__TASK BRIEF__
The response must reproduce exactly every line of the material below holding the word "fonts".

__AVAILABLE DATA__
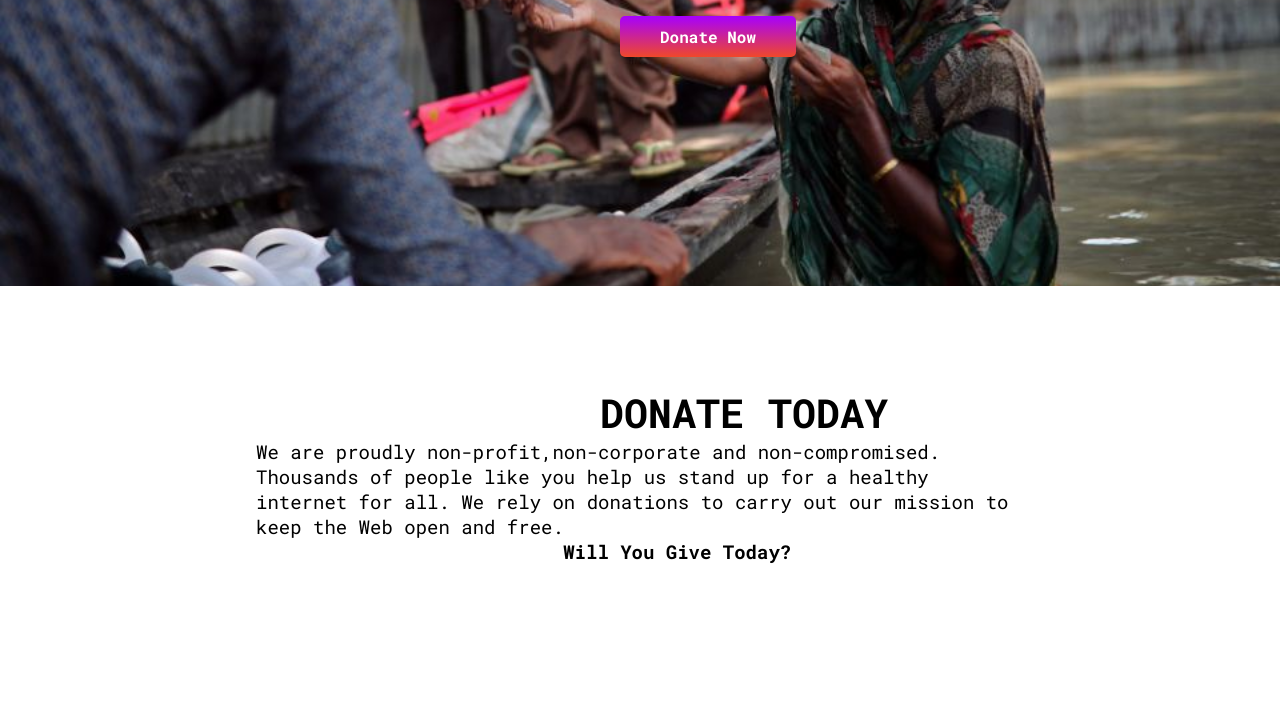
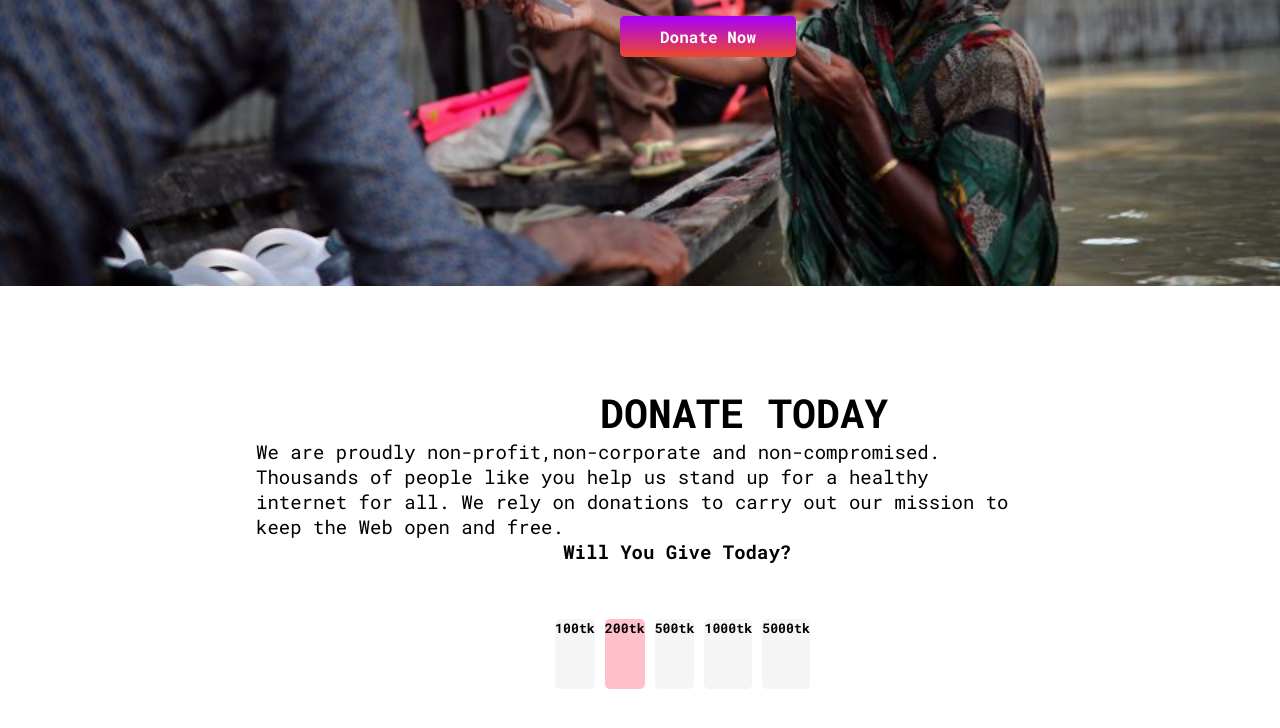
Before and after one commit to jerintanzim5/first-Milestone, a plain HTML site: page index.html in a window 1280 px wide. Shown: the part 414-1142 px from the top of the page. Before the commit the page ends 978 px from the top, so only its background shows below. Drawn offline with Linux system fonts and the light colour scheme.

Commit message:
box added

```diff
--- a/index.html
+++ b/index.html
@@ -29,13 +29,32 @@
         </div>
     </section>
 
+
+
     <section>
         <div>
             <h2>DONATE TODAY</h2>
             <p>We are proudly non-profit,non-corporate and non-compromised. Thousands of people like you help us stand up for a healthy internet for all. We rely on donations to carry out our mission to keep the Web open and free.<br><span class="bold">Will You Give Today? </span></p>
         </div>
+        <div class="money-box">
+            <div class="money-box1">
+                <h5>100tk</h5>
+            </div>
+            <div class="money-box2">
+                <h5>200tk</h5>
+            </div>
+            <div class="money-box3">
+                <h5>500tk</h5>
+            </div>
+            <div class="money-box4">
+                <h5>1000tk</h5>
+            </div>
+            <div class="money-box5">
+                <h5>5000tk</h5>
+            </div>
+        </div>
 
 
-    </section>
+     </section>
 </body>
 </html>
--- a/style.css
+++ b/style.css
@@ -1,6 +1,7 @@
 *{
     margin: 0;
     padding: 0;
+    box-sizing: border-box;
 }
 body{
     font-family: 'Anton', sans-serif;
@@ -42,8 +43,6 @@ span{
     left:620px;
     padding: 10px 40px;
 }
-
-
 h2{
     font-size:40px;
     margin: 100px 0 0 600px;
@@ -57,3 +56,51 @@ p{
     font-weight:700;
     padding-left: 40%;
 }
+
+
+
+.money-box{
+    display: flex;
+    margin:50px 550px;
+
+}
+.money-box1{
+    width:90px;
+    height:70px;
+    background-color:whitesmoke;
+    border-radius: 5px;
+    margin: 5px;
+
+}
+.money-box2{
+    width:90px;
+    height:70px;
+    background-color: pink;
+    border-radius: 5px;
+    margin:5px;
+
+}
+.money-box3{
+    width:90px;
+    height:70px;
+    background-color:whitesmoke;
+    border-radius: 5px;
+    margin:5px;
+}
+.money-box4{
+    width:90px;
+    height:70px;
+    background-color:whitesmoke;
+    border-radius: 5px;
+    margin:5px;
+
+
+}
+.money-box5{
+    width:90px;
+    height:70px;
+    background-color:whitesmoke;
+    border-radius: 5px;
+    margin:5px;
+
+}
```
...
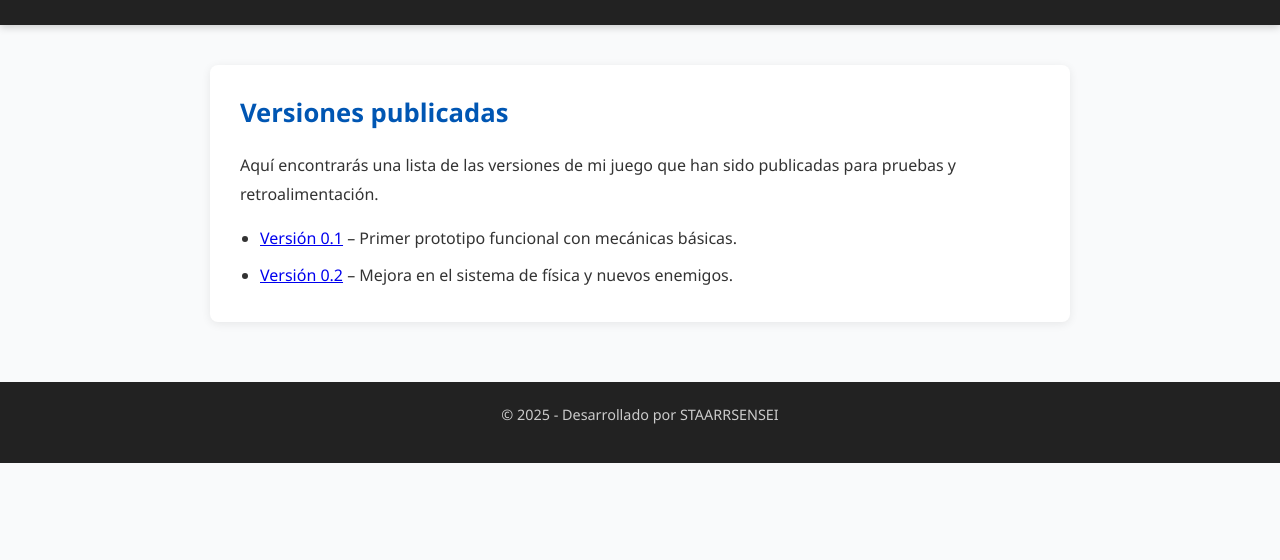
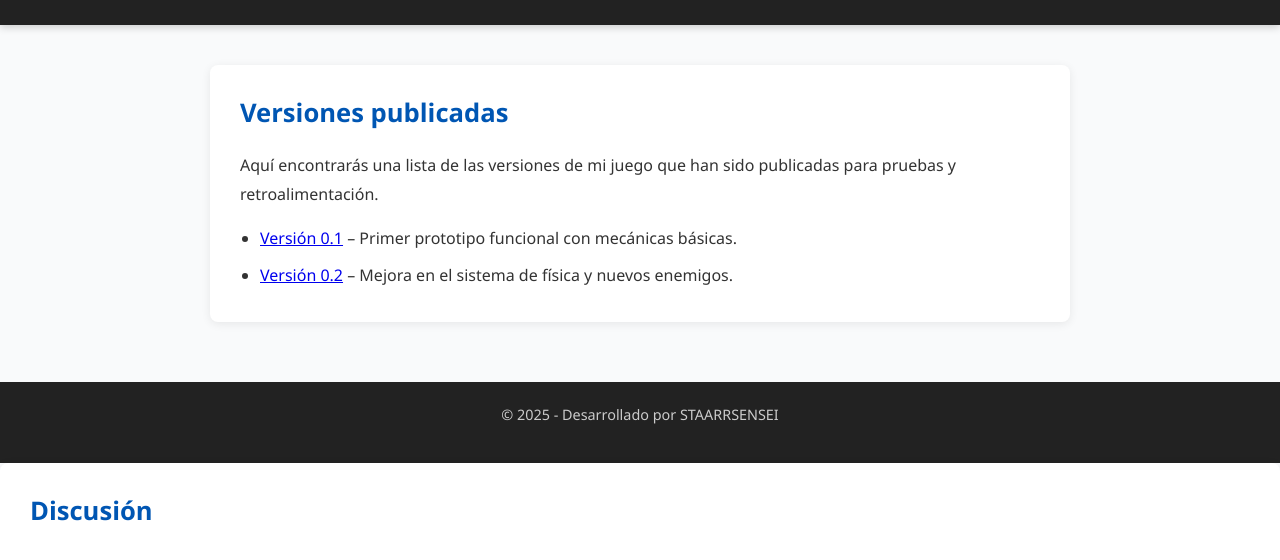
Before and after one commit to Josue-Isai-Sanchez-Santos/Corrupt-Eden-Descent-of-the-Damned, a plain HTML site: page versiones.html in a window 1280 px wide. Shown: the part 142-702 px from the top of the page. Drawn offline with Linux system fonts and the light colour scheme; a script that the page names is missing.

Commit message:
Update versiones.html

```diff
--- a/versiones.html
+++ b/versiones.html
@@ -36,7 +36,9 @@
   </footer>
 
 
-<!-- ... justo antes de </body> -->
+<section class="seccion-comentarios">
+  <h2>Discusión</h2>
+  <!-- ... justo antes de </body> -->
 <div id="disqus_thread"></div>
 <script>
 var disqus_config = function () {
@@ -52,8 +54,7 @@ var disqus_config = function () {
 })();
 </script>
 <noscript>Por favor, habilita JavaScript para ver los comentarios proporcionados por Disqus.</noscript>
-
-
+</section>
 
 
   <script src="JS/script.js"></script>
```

__WRITTEN ANSWER__
Before and after one commit to jerintanzim5/first-Milestone, a plain HTML site: page index.html in a window 1280 px wide. Shown: the part 414-1142 px from the top of the page. Before the commit the page ends 978 px from the top, so only its background shows below. Drawn offline with Linux system fonts and the light colour scheme.
Before and after one commit to Josue-Isai-Sanchez-Santos/Corrupt-Eden-Descent-of-the-Damned, a plain HTML site: page versiones.html in a window 1280 px wide. Shown: the part 142-702 px from the top of the page. Drawn offline with Linux system fonts and the light colour scheme; a script that the page names is missing.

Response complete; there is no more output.